Broad Bean Dip

10 Jul

One the hardest things about having an allotment is not keeping the weeds and slugs at bay, although that does take up a considerable amount of time, energy and money. Actually one of the hardest things about having a plot for a supermarket shopping ex-city dwelling slacker like myself is actually remembering to harvest the produce once they have grown and doing something with them.

Lettuce, tomatoes and courgettes are something of a no brainer of course although there was a brief period last summer when, even with our one humble courgette plant, we had so many courgettes I did make a cake or two with them. But you find yourself growing things you would never normally buy, in large quantities, and then find yourself having to do all sorts of imaginative things with unusual root veg. Witness my beetroot pancakes, mash and cake last year. Like the allotment itself it’s all very time consuming and it’s no wonder that so much produce ends up whithering on the vine

So now it’s the humble broad beans turn. I planted my broad beans in October last year. As a crop you couldn’t get more low maintenance than broad beans. I literally planted them, ignored them, noticed they were growing. Have weeded them once, have never fed or watered them and at one point rigged up some cane and string to stop them toppling over and that was it.

It was only the other week I realised I would need to stop ignoring them and actually get my act together and harvest them. From then on the low maintenance of their growing has been swiftly replaced by high maintenance food prep. You have to pick them, shell them and then think of what on earth to do with them. I googled easy broad bean dips and found this one from Jamie Oliver http://www.jamieoliver.com/magazine/recipes-view.php?title=broad-bean-dip

It was fairly simple. I assembled the required ingredients, which sat doing nothing for a while until I could face sitting down to shell the broad beans. This may all sound a bit over the top but I have never been the type of person to make home made humus, why bother when you can buy it from a shop for a quid?

But there I was feeling like a nineteen fifties throw back, shelling broad beans like my granny used to. In fairness I did rope the hubby in to help me and we sat after dinner at the weekend shelling beans and supping wine so it wasn’t so arduous.

dip1

Ingredients ready

dip2

Broad beans shelled

dip3

Blending

dip4

The finished product!

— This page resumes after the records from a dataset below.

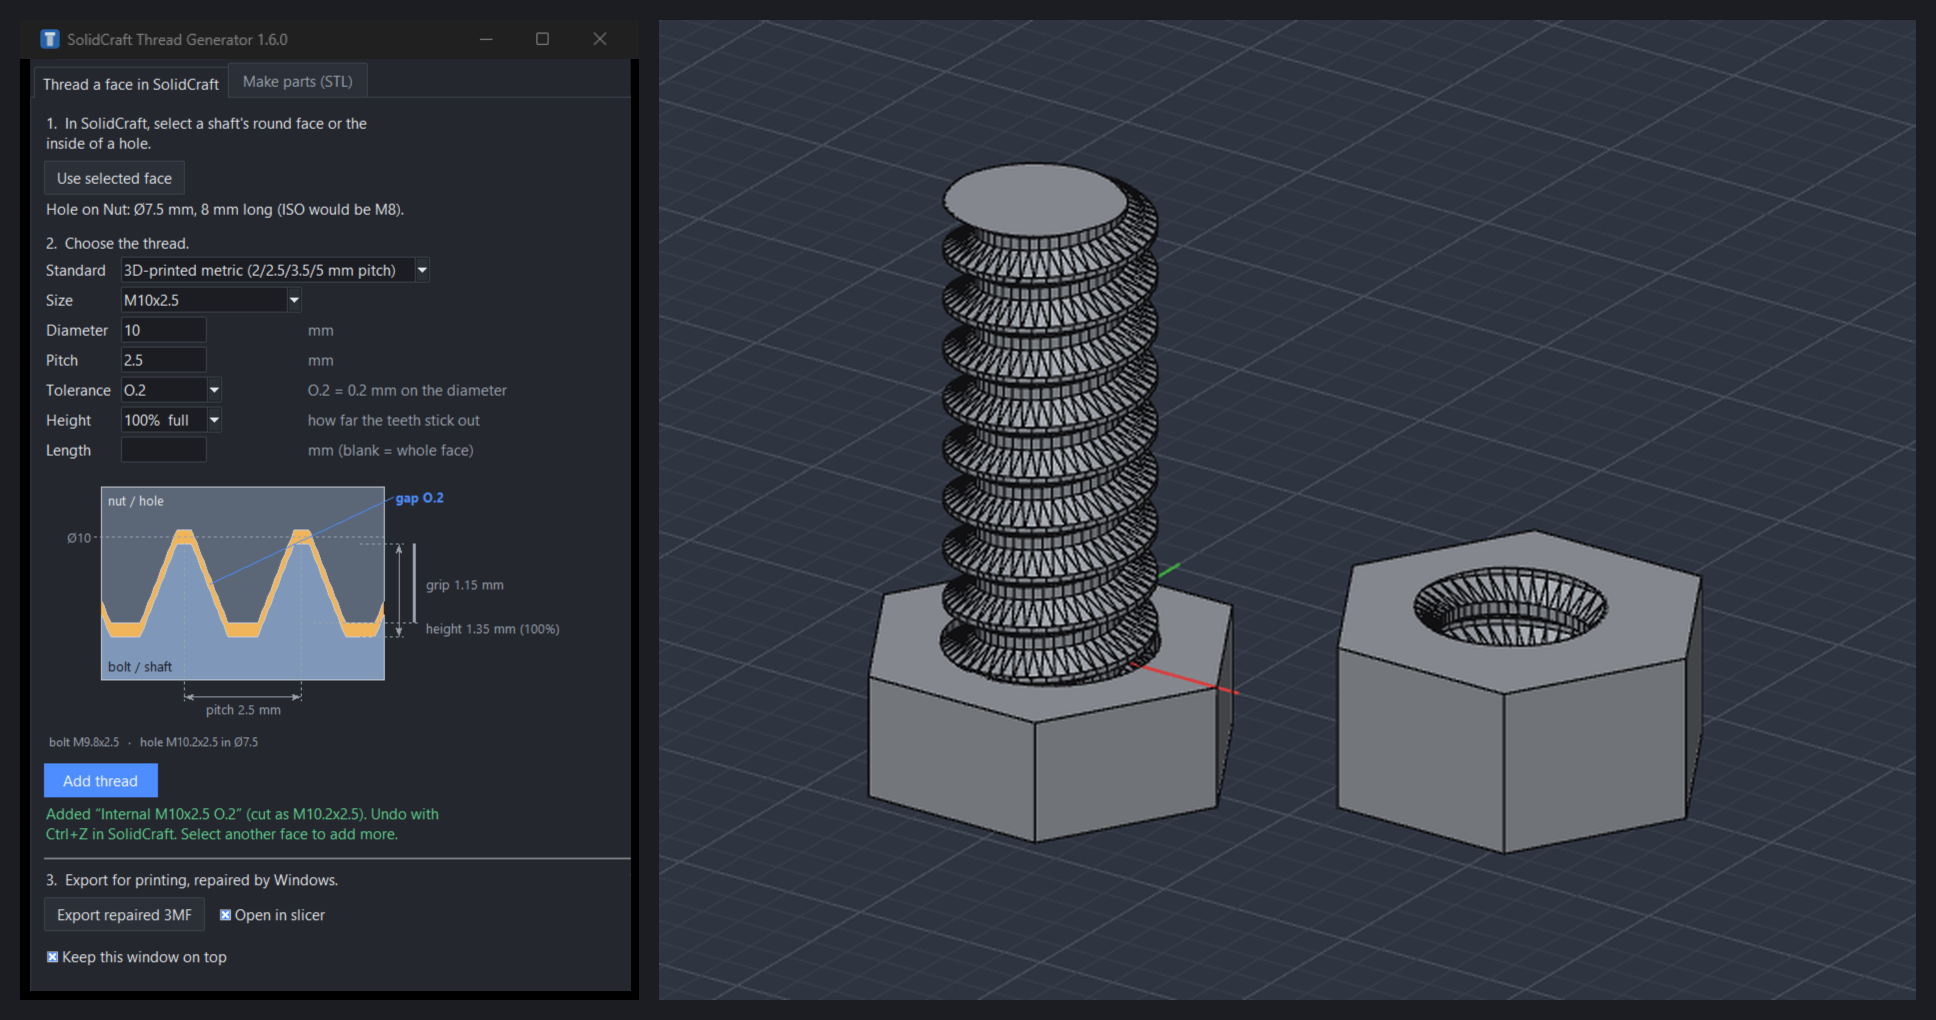
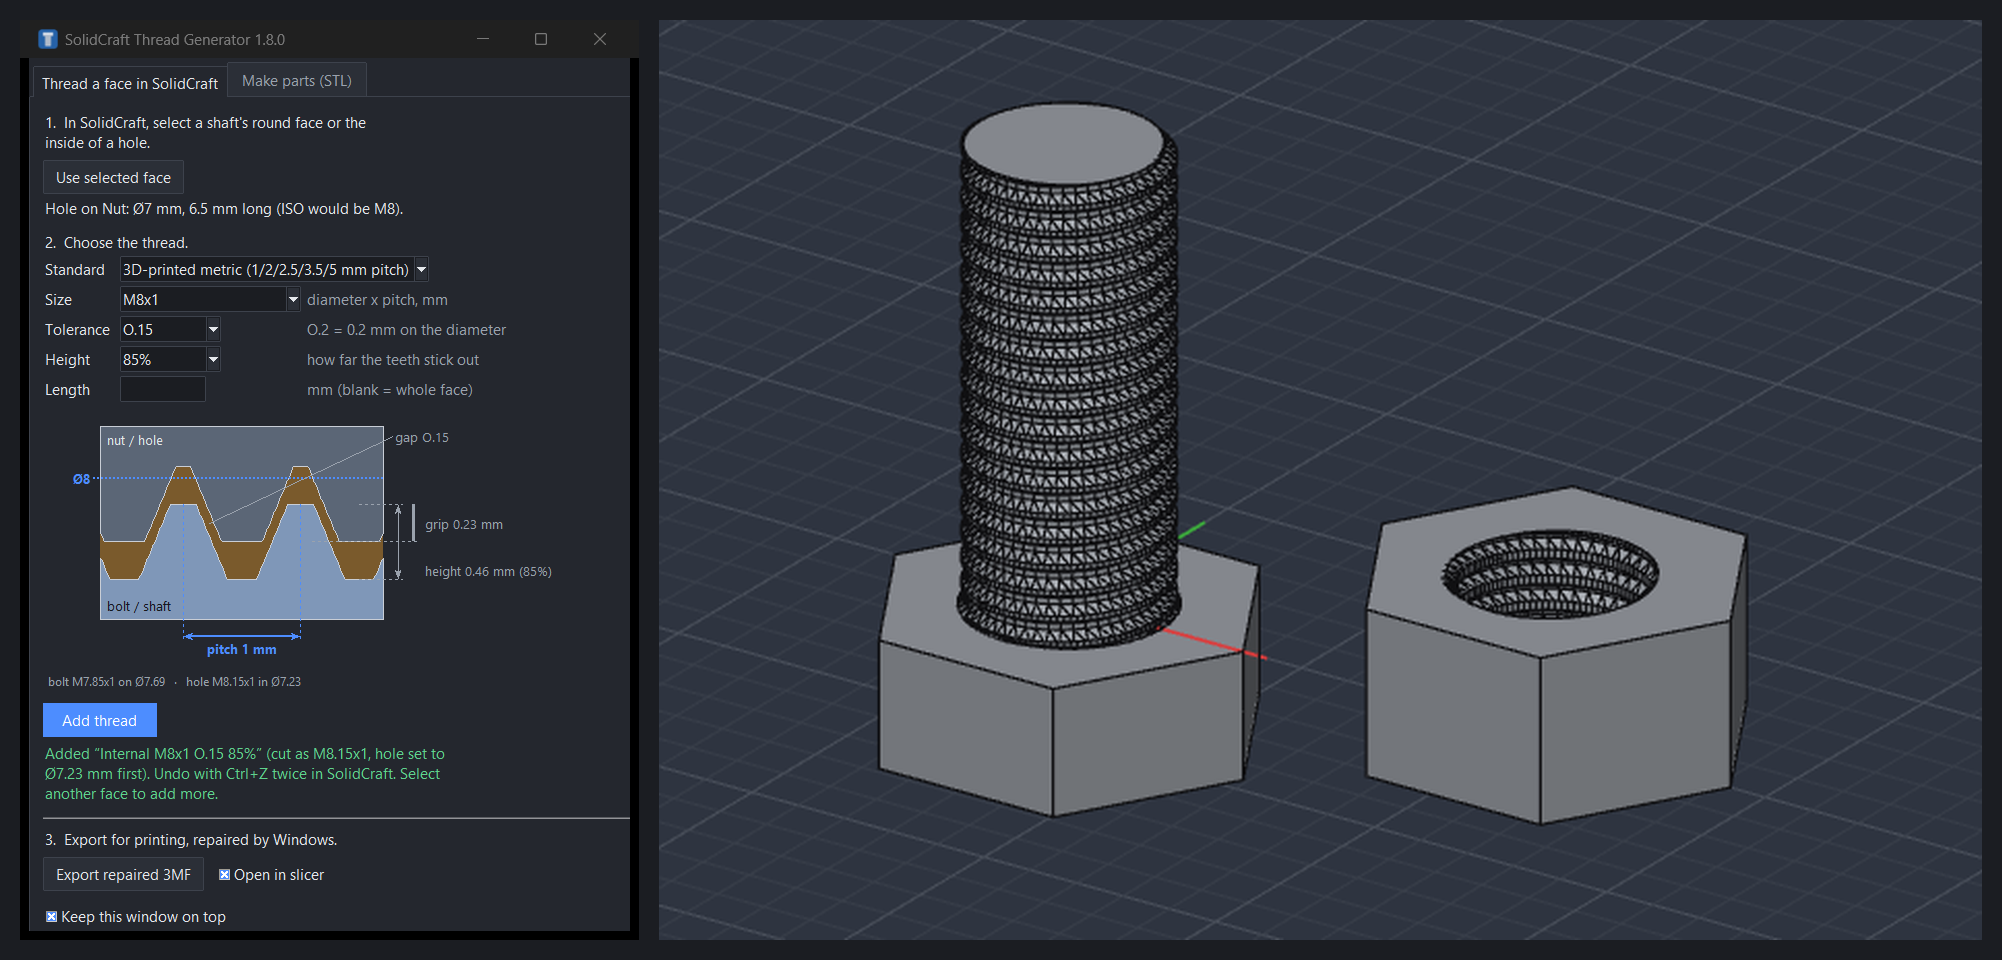
README: new screenshot with the 1.8.0 panel and defaults
Shows the single Size field and the defaults M8x1, O.15 and 85%, with the
thread cut into a bolt and a nut in SolidCraft.

diff --git a/README.md b/README.md
@@ -5,7 +5,7 @@ select a shaft or a hole in SolidCraft, pick a size, tolerance and height, and
 the thread is cut into your model. It can also export a repaired 3MF for your
 slicer, and make bolts, nuts, threaded rods and thread cutters as STL.
 
-![The Thread Generator panel in dark mode beside SolidCraft, with an M10x2.5 thread cut into a bolt and a nut](docs/screenshot.png)
+![The Thread Generator panel in dark mode beside SolidCraft, with an M8x1 thread (tolerance O.15, height 85%) cut into a bolt and a nut](docs/screenshot.png)
 
 ## Install
 
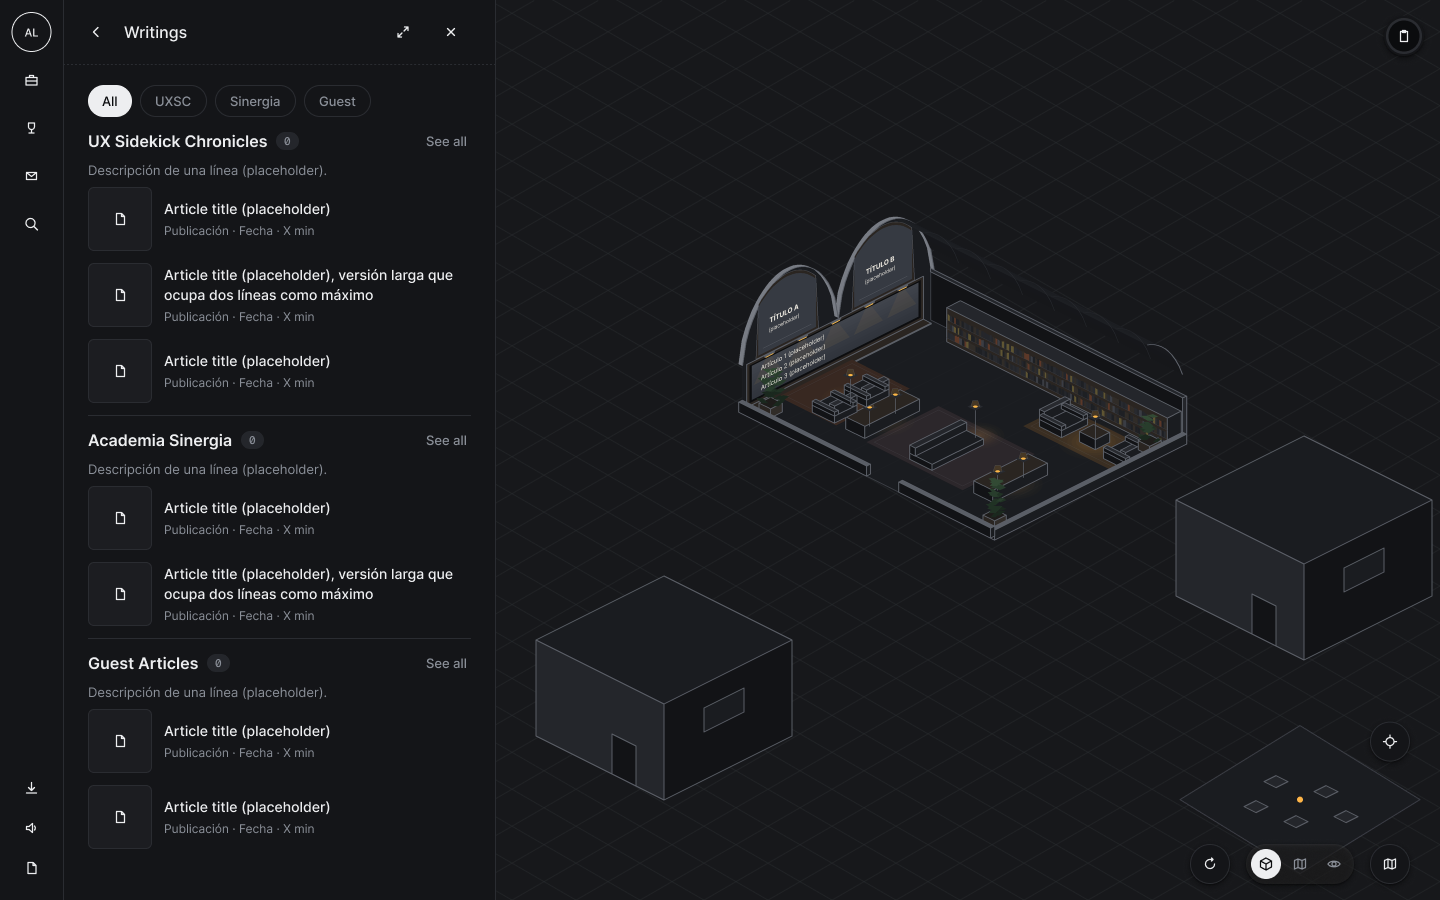
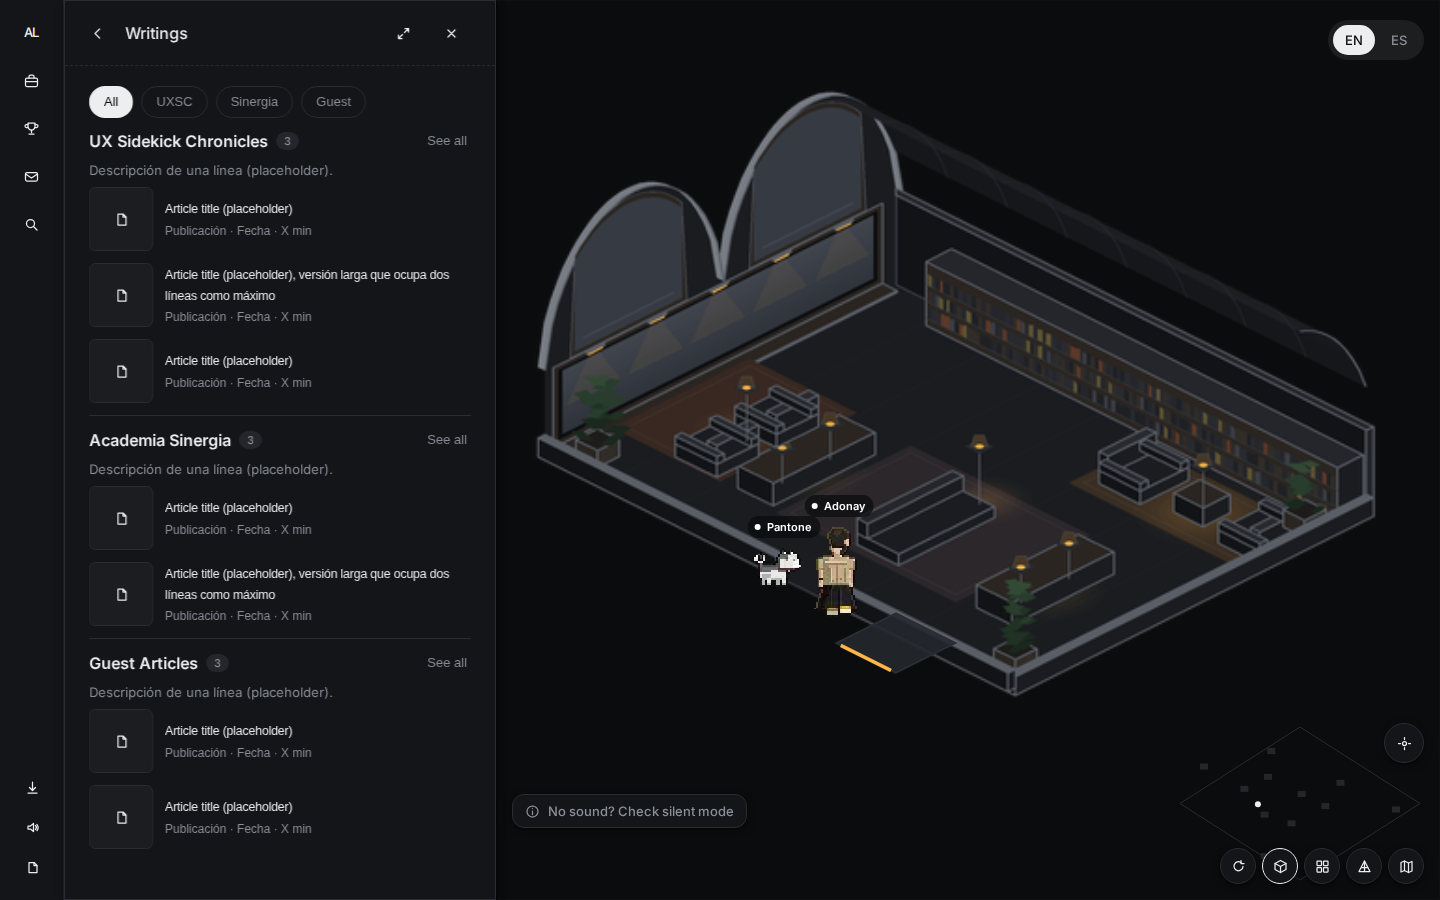
fix(edificios-e3): writings SBS gate, biblioteca z-order, aria labels
Skip phone-map checklist crops in SBS gate; tune talks player and writings
panel typography; refresh writings golden PNGs for live section counts.
Draw biblioteca behind obelisco/redondo trees; restore talks progress chrome
for layout parity; label mobile experience header buttons.

diff --git a/src/ui/buildingPanel.ts b/src/ui/buildingPanel.ts
@@ -778,6 +778,8 @@ export class BuildingPanel {
           <button type="button" class="talks-player__pause" aria-label="${t('talks.play')}">
             <img class="talks-player__pause-icon" src="${FIGMA_PLAY}" width="14" height="14" alt="" />
           </button>
+          <div class="talks-player__progress" aria-hidden="true"><span class="talks-player__progress-fill"></span></div>
+          <p class="talks-player__time" aria-hidden="true">0:00 / 0:00</p>
         </div>
         <h3 class="talks-player__title"></h3>
         <p class="talks-player__meta"></p>
@@ -1241,5 +1243,11 @@ export class BuildingPanel {
     if (read) read.textContent = t('panel.readCase');
     const back = this.el.querySelector('[data-exp-back]') as HTMLElement | null;
     if (back) back.setAttribute('aria-label', t('experience.back'));
+    const mobBack = this.el.querySelector('[data-exp-mobile-back]') as HTMLElement | null;
+    if (mobBack) mobBack.setAttribute('aria-label', t('experience.back'));
+    const mobClose = this.el.querySelector('[data-exp-mobile-close]') as HTMLElement | null;
+    if (mobClose) mobClose.setAttribute('aria-label', t('panel.close'));
+    const expand = this.el.querySelector('[data-exp-expand]') as HTMLElement | null;
+    if (expand) expand.setAttribute('aria-label', t('panel.expand'));
   }
 }

diff --git a/src/styles.css b/src/styles.css
@@ -1454,14 +1454,10 @@ body[data-layout='panel'] .checklist {
     gap: 7px;
   }
 
-  .building-panel--experience.building-panel--writings .experience__thumb--doc {
-    width: 63px;
-    height: 63px;
-  }
-
   .building-panel--experience.building-panel--writings .experience__row-title {
-    font-size: 13.25px;
-    line-height: 19px;
+    font-size: 12.5px;
+    line-height: 20.5px;
+    letter-spacing: -0.02em;
   }
 
   .building-panel--experience.building-panel--writings .experience__row {
@@ -1473,6 +1469,18 @@ body[data-layout='panel'] .checklist {
 
   .building-panel--experience.building-panel--writings .experience__list {
     gap: 8px;
+  }
+
+  .building-panel--experience .talks-player {
+    gap: 15px;
+  }
+
+  .building-panel--experience .talks-player__stage {
+    height: 220px;
+  }
+
+  .building-panel--experience .talks-player__title {
+    line-height: 23px;
   }
 
   .building-panel--experience.building-panel--writings
@@ -1711,6 +1719,12 @@ body[data-layout='panel'] .checklist {
 
   .building-panel--experience.building-panel--writings .experience__list {
     gap: 12px;
+  }
+
+  .building-panel--experience.building-panel--writings .experience__row-title {
+    font-size: 13px;
+    line-height: 20px;
+    letter-spacing: -0.02em;
   }
 
   .building-panel--experience .talks-player {

diff --git a/src/game/scene.ts b/src/game/scene.ts
@@ -948,7 +948,13 @@ export class IsoScene {
               ? { contains: (x: number, y: number) => box.contains(x, y) && spriteAlphaHit(obj, pos.x + x, pos.y + y) }
               : box;
         const flat = obj.name === 'redoma' || !!obj.flat;
-        const zIndex = flat ? -10 : objectDepth(obj) + (obj.x - obj.y) * 0.0001;
+        let depthBias = 0;
+        if (obj.type === 'building' && obj.name === 'biblioteca') {
+          depthBias = -30;
+        } else if (obj.name === 'obelisco' || (obj.name === 'tree' && obj.variant === 'redondo')) {
+          depthBias = 12;
+        }
+        const zIndex = flat ? -10 : objectDepth(obj) + depthBias + (obj.x - obj.y) * 0.0001;
         g.zIndex = zIndex;
         if (obj.flat) g.eventMode = 'none';
         const spriteBox = {

diff --git a/src/ui/i18n.ts b/src/ui/i18n.ts
@@ -47,6 +47,7 @@ const DICT = {
 
     'panel.exit': 'Exit',
     'panel.close': 'Close',
+    'panel.expand': 'Expand panel',
     'panel.readCase': 'Read case',
     'panel.talks': 'Talks',
     'panel.writings': 'Writings',
@@ -222,6 +223,7 @@ const DICT = {
 
     'panel.exit': 'Salir',
     'panel.close': 'Cerrar',
+    'panel.expand': 'Expandir panel',
     'panel.readCase': 'Leer caso',
     'panel.talks': 'Talks',
     'panel.writings': 'Writings',
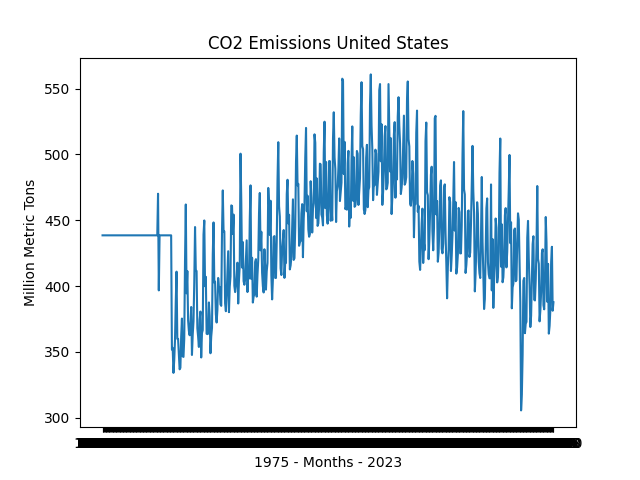
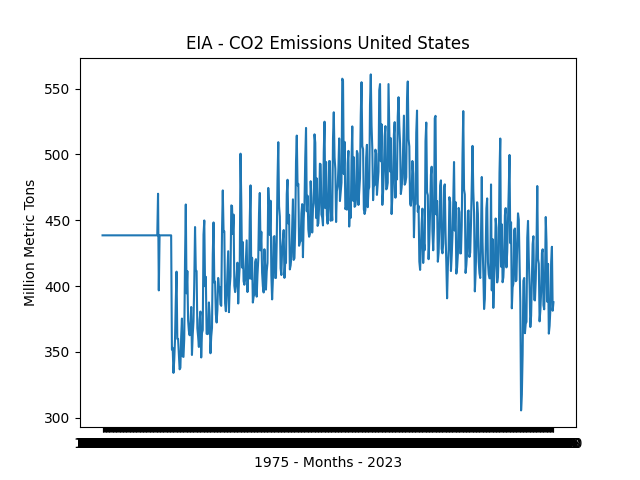
title

Changed region(s): [[0.2812, 0.0625, 0.75, 0.125]]

diff --git a/eia/total_energy_make_chart.py b/eia/total_energy_make_chart.py
@@ -31,7 +31,7 @@ time = np.array(months)
 plt.plot(time, np_co2)
 plt.xlabel("1975 - Months - 2023")
 plt.ylabel("Million Metric Tons")
-plt.title("CO2 Emissions United States")
+plt.title("EIA - CO2 Emissions United States")
 plt.savefig(png_out)
 plt.show()
 plt.close()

The end result was quite tasty and a wee bit satisfying in a I-made-this-from-scratch kind of way. Not sure I will ever make it again though as of course the kids, even though big fans of humus, turned their noses up at this – it is green after all. And the hubby, being Scottish thought it was all a bit too whole-foody for his palate. So the real task has been eating my way through the huge vat of broad bean dip I was left with.

 

Advertisements

2 Responses to “Broad Bean Dip”

  1. lizard100 July 10, 2014 at 4:55 pm #

    Delicious. We intended to do something similar with some of our but succumbed to eating them whole instead.

  2. gillridge July 11, 2014 at 10:35 am #

    I can vouch for the broad bean dip – it was very nice! Leon liked it even if your two didn’t! Great to see the photos of its production! XX

Leave a Reply

Fill in your details below or click an icon to log in:

WordPress.com Logo

You are commenting using your WordPress.com account. Log Out / Change )

Twitter picture

You are commenting using your Twitter account. Log Out / Change )

Facebook photo

You are commenting using your Facebook account. Log Out / Change )

Google+ photo

You are commenting using your Google+ account. Log Out / Change )

Connecting to %s

%d bloggers like this: